16. And they reasoned among themselves, saying, It is because we have no bread. 17. And when Jesus knew it, he saith unto them, Why reason ye, because ye have no bread? perceive ye not yet, neither understand? have ye your heart yet hardened? 18. Having eyes, see ye not? and having ears, hear ye not? and do ye not remember? 19. When I brake the five loaves among five thousand, how many baskets full of fragments took ye up? They say unto him, Twelve. 20. And when the seven among four thousand, how many baskets full of fragments took ye up? And they said, Seven. 21. And he said unto them, How is it that ye do not understand?

The disciples, as usual, didn’t understand Jesus. They focused on the physical bread, rather than the spiritual truth of what Jesus was saying. Instead of recognizing that Jesus was talking about two belief systems that could draw them away from God, they focused on the bread. “So Matthew, the next time you go to <insert name of your favorite grocery store here>, make sure you avoid the Pharisee brand and the Herod brand.
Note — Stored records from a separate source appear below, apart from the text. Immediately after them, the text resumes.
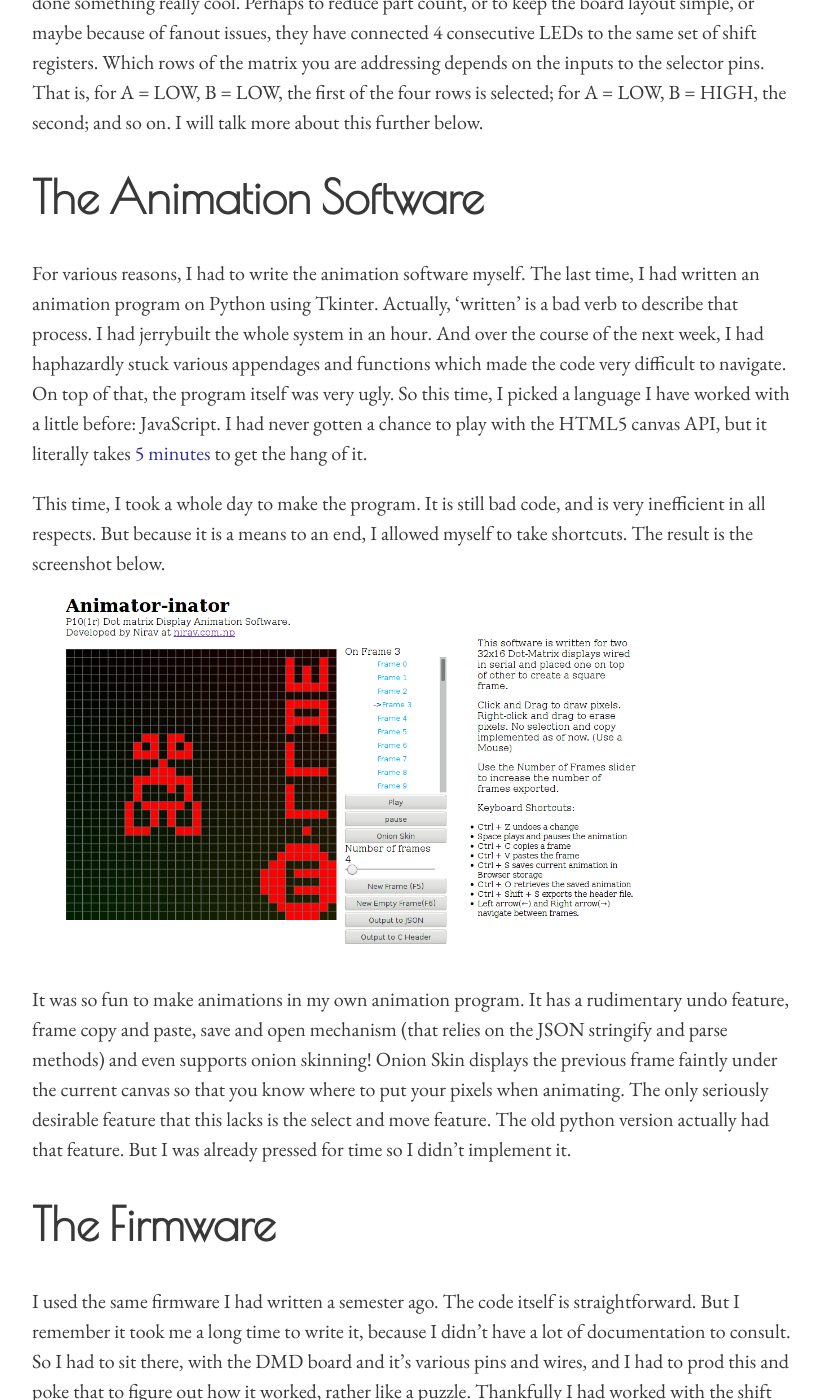
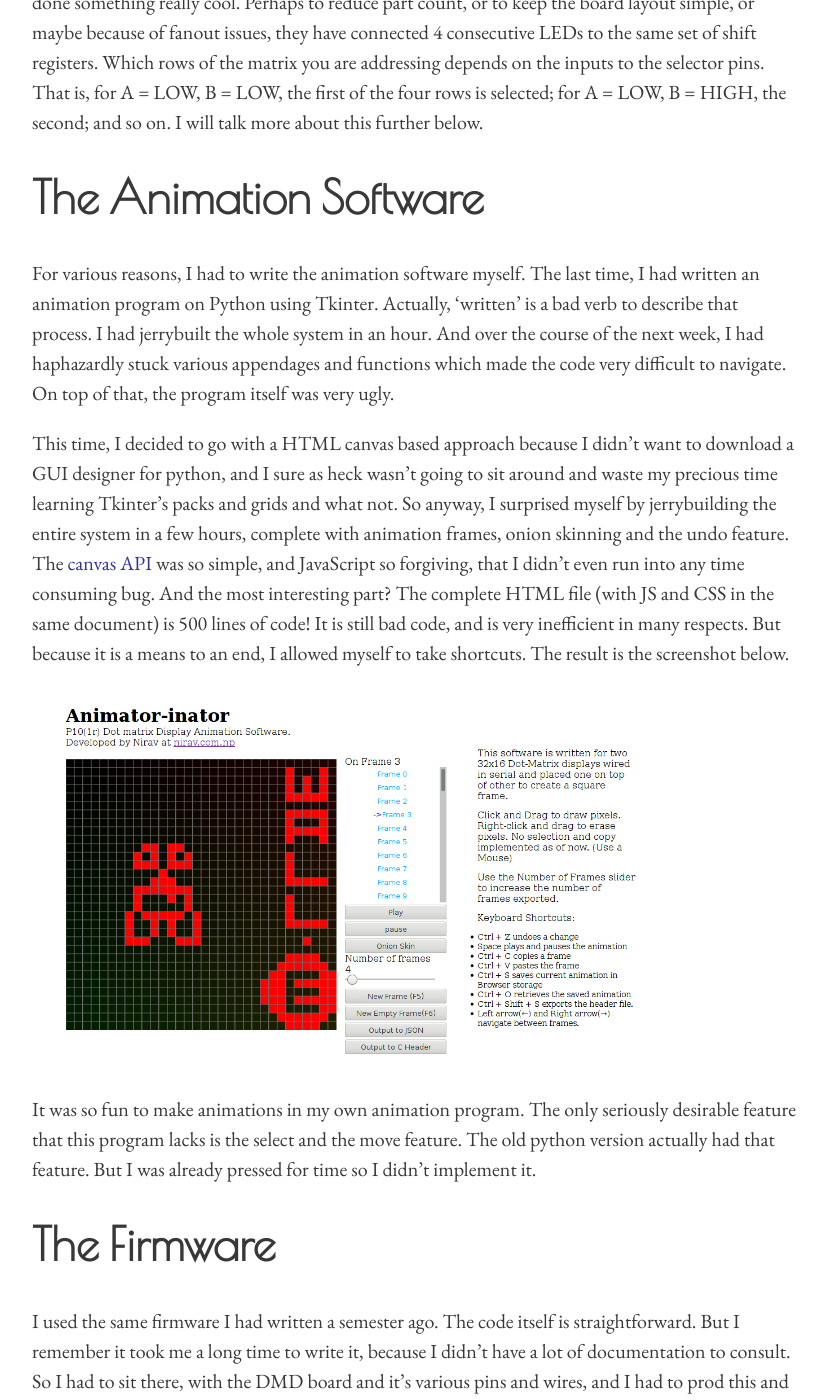
Before and after one commit to niravcodes/niravcodes.github.io, a Jekyll site: the page built from _posts/2019-06-12-animating-led-dot-matrix-displays-with-avr.md, in a window 1280 px wide and 1400 px high, scrolled down 2654 px. Shown: the whole window, without its empty margins (224-1051 px from the left). Built offline with Jekyll 4.4.1, drawn with Linux system fonts in a browser that asks for light colours; comment, search, counter and statistics services are not loaded; some of the changed text lies outside the part shown.

Commit message:
Update from Forestry.io nirav Nikhil updated _posts/2019-06-12-animating-led-dot-matrix-displays-with-avr.md

```diff
--- a/_posts/2019-06-12-animating-led-dot-matrix-displays-with-avr.md
+++ b/_posts/2019-06-12-animating-led-dot-matrix-displays-with-avr.md
@@ -19,6 +19,7 @@ I was asked to animate a dot-matrix display for the robotics club recently. They
 <!--more-->
 
 <iframe width="560" height="315" src="https://www.youtube-nocookie.com/embed/zjk1e-JFNFA" frameborder="0" allow="accelerometer; autoplay; encrypted-media; gyroscope; picture-in-picture" allowfullscreen></iframe>
+
 
 Yeah, that's a little Wall-E looking at you. After thinking long and hard about it, I decided that Wall-E is the best robot to look over us all while we do our robotics stuff. Wall-E was also, thanks to his angular design and distinctly recognisable shape, much better suited to a low resolution display than some other things I wanted to do.
 
@@ -45,12 +46,13 @@ The data line D inputs the data serially, clocked by the CLK line. On the rising
 
 # The Animation Software
 
-For various reasons, I had to write the animation software myself. The last time, I had written an animation program on Python using Tkinter. Actually, 'written' is a bad verb to describe that process. I had jerrybuilt the whole system in an hour. And over the course of the next week, I had haphazardly stuck various appendages and functions which made the code very difficult to navigate. On top of that, the program itself was very ugly. So this time, I picked a language I have worked with a little before: JavaScript. I had never gotten a chance to play with the HTML5 canvas API, but it literally takes [5 minutes](https://developer.mozilla.org/en-US/docs/Web/API/Canvas_API) to get the hang of it.
+For various reasons, I had to write the animation software myself. The last time, I had written an animation program on Python using Tkinter. Actually, 'written' is a bad verb to describe that process. I had jerrybuilt the whole system in an hour. And over the course of the next week, I had haphazardly stuck various appendages and functions which made the code very difficult to navigate. On top of that, the program itself was very ugly.
 
-This time, I took a whole day to make the program. It is still bad code, and is very inefficient in all respects. But because it is a means to an end, I allowed myself to take shortcuts. The result is the screenshot below.
+This time, I decided to go with a HTML canvas based approach because I didn't want to download a GUI designer for python, and I sure as heck wasn't going to sit around and waste my precious time learning Tkinter's packs and grids and what not. So anyway, I surprised myself by jerrybuilding the entire system in a few hours, complete with animation frames, onion skinning and the undo feature. The [canvas API](https://developer.mozilla.org/en-US/docs/Web/API/Canvas_API) was so simple, and JavaScript so forgiving, that I didn't even run into any time consuming bug. And the most interesting part? The complete HTML file (with JS and CSS in the same document) is 500 lines of code! It is still bad code, and is very inefficient in many respects. But because it is a means to an end, I allowed myself to take shortcuts. The result is the screenshot below.
+
 ![](https://nirav.com.np/assets/img/Screenshot-2019-6-15 Animator-inator.png)
 
-It was so fun to make animations in my own animation program. It has a rudimentary undo feature, frame copy and paste, save and open mechanism (that relies on the JSON stringify and parse methods) and even supports onion skinning! Onion Skin displays the previous frame faintly under the current canvas so that you know where to put your pixels when animating. The only seriously desirable feature that this lacks is the select and move feature. The old python version actually had that feature. But I was already pressed for time so I didn't implement it.
+It was so fun to make animations in my own animation program. The only seriously desirable feature that this program lacks is the select and the move feature. The old python version actually had that feature. But I was already pressed for time so I didn't implement it.
 
 # The Firmware
 
@@ -94,6 +96,12 @@ That process is called time-multiplexing, and is used in many kinds of displays
 
 <iframe width="560" height="315" src="https://www.youtube-nocookie.com/embed/3BJU2drrtCM" frameborder="0" allow="accelerometer; autoplay; encrypted-media; gyroscope; picture-in-picture" allowfullscreen></iframe>
 
+
+
 # Final thoughts
 
 I enjoyed making this. This DMD gave me a much needed break from the extremely formal and dry world of compiler literature which I have been poring over for weeks in order to make the [साक्षर compiler](https://nirav.com.np/2019/05/27/a-nepali-programming-language.html).
+
+But there is one decision that I regret immensely. In hindsight, it would have been much better if I had written a program to convert any GIF file into a data format suitable for the DMD. It would have been much less glamorous to work on, sure, but it would have given me the free license to work with any pixel based animation software that already exists, and already supports select, move, multi-level undo and all that fancy stuff.
+
+In the next version, I also think it would be awesome if I could implement some form of compression in the animation data. I'm interested in performing some kind of Run-Length Encoding on the delta frames. What I mean is, unless you are animating a moving checkerboard, very little actually changes between a frame and the next. So, if we calculate the delta matrix between every frame and it's successor, we should have get a sequence of sparse matrices which we can encode with RLE or some other compression algorighm to get maximum compression.
```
Jesus, what brand should Matthew look for?” I’m going to give you a true statement as a (retired) teacher: sometimes students can be exasperating. Jesus’s disciples, His students, were exasperating at times, and this is one of those times. In the midst of their worry over physical bread, they overlooked the meaning of the teaching Jesus was giving them. God will provide. Think about all the leftovers they had from just those two dinner parties. God’s going to take care of physical needs. What they needed to watch for was anything that drew them away from God. In this case, Jesus was concerned that an undue emphasis on physical needs could get in the way of their relationship with God, just a a focus on works, as in the leaven of the Pharisees, or a focus on power, as in the leaven of Herod, could do. Instead, we should seek to deepen our relationship with God as we come to know Him better each day. The best way to get to know Him better is to spend time with Him. What does that mean? I can’t give you a definite answer. Why not ask God to show you as you go through each day.


About rockyfort

I am a retired Middle School Teacher. I share each day what God is teaching me from reading His word hoping that people can benefit from reading what God has taught me.
This entry was posted in Bible study and tagged , , , , , , , , , , , , , , , , , , , , , , , , , , , . Bookmark the permalink.